BRIEF — Find the number of lines containing the string "scripts" in the data. Answer with the number by itself.

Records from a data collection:
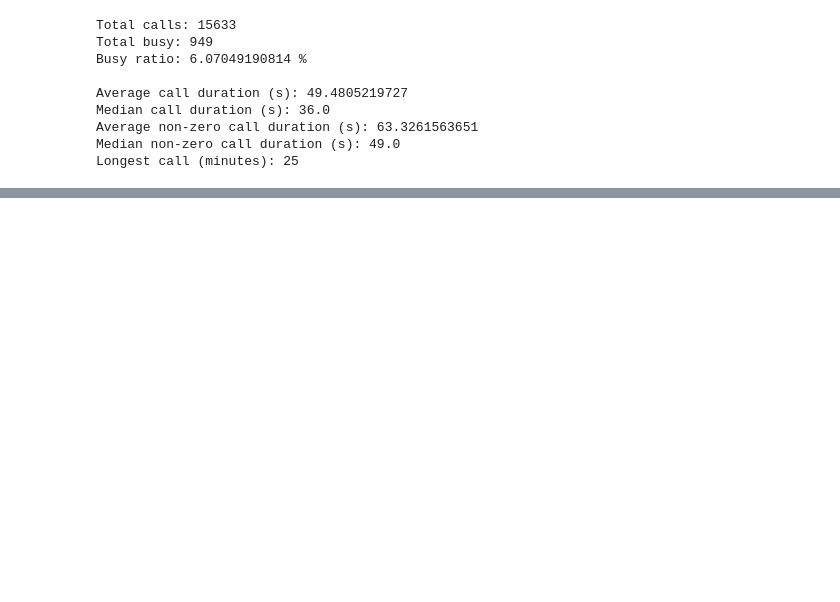
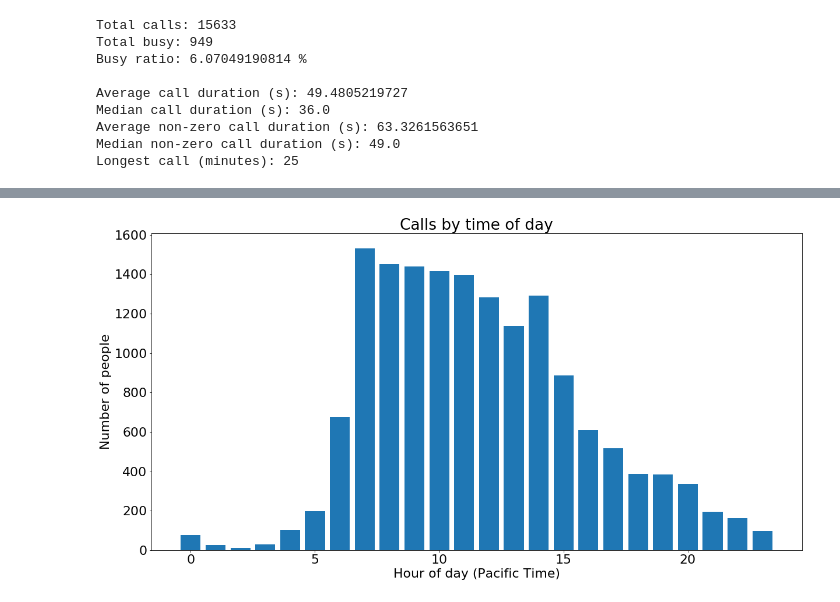
Before and after one commit to typpo/call-congress, a Jupyter notebook: scripts/Call log analysis.ipynb, the cells around one changed output, grey strips where cells are left out. Saved outputs shown, nothing was run; the diff lists cells and outputs as text; code cells hidden in the pictures; blank space fills up the shorter version.

```diff
--- a/scripts/Call log analysis.ipynb
+++ b/scripts/Call log analysis.ipynb
@@ -69,0 +87,11 @@ plt.show()
+# %%
+# Calls by time of day (PDT)
+minutes = [(x.tolist().time().hour - 7)%24 for x in np.array(merged['time'], dtype='datetime64[m]')]
+uniques, counts = np.unique(minutes, return_counts=True)
+plt.bar(uniques, counts)
+plt.gca().set_title('Calls by time of day')
+plt.gca().set_xlabel('Hour of day (Pacific Time)')
+plt.gca().set_ylabel('Number of people')
+plt.show()
+# %% [output]
+[figure, added]
```
Also changed, not shown: parts of 11 cells of this notebook.
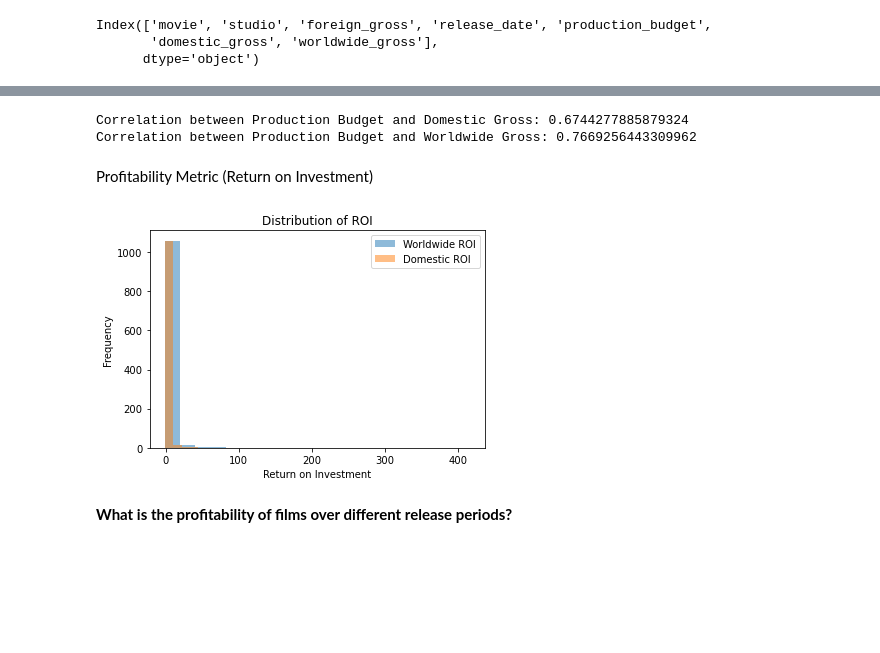
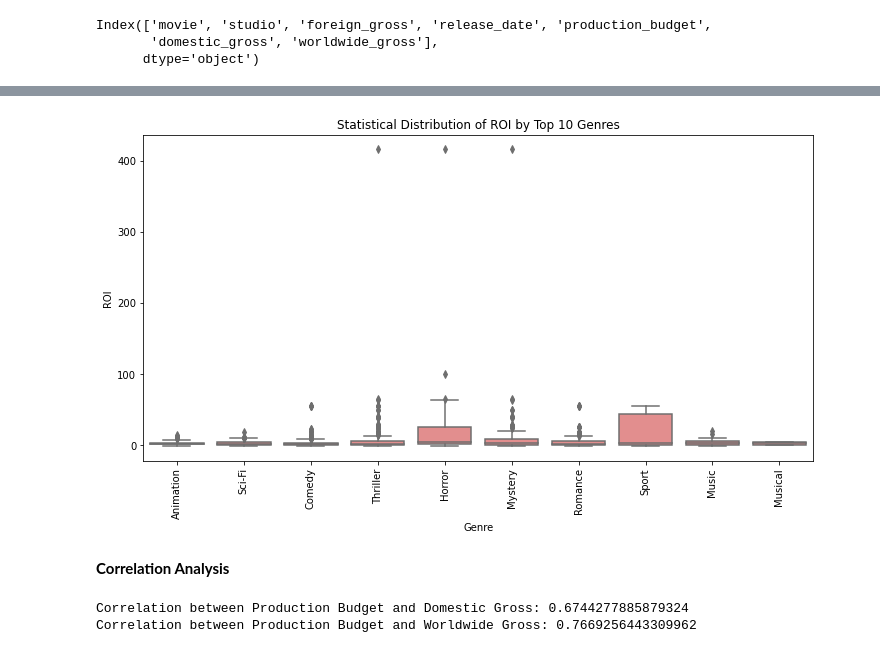
Before and after one commit to MuiruriVivian/PHASE-2-GROUP-7-PROJECT, a Jupyter notebook: Calvin.ipynb, the cells around one changed output, grey strips where cells are left out. Cells and saved outputs as stored; diff of their text form; code cells hidden in the pictures; blank space fills up the shorter version.

```diff
--- a/Calvin.ipynb
+++ b/Calvin.ipynb
@@ -489 +253,14 @@ Correlation Analysis
+# %%
+# Box plot for statistical distribution of ROI by top 10 genres
+plt.figure(figsize=(12, 6))
+sns.boxplot(data=split_genre_df[split_genre_df['genre'].isin(top_roi_genres)], x='genre', y='ROI', color='lightcoral')
+plt.title('Statistical Distribution of ROI by Top 10 Genres')
+plt.xlabel('Genre')
+plt.ylabel('ROI')
+plt.xticks(rotation=90)
+plt.show()
+# %% [output]
+[figure, added]
+# %% [markdown]
+**Correlation Analysis**
 # %%
@@ -495,21 +276,3 @@ print(f"Correlation between Production Budget and Worldwide Gross: {correlation_
 # %% [output]
 Correlation between Production Budget and Domestic Gross: 0.6744277885879324
 Correlation between Production Budget and Worldwide Gross: 0.7669256443309962
-# %% [markdown]
-Profitability Metric (Return on Investment)
-# %%
-df2['roi_worldwide'] = (df2['worldwide_gross'] - df2['production_budget']) / df2['production_budget']
-df2['roi_domestic'] = (df2['domestic_gross'] - df2['production_budget']) / df2['production_budget']
-
-# Plot ROI
-plt.hist(df2['roi_worldwide'], bins=20, alpha=0.5, label='Worldwide ROI')
-plt.hist(df2['roi_domestic'], bins=20, alpha=0.5, label='Domestic ROI')
-plt.title('Distribution of ROI')
-plt.xlabel('Return on Investment')
-plt.ylabel('Frequency')
-plt.legend()
-plt.show()
-# %% [output]
-[figure, removed]
-# %% [markdown]
-**What is the profitability of films over different release periods?**
```
Also changed, not shown: parts of 55 cells of this notebook.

RESULT FOR THIS EXERCISE — 3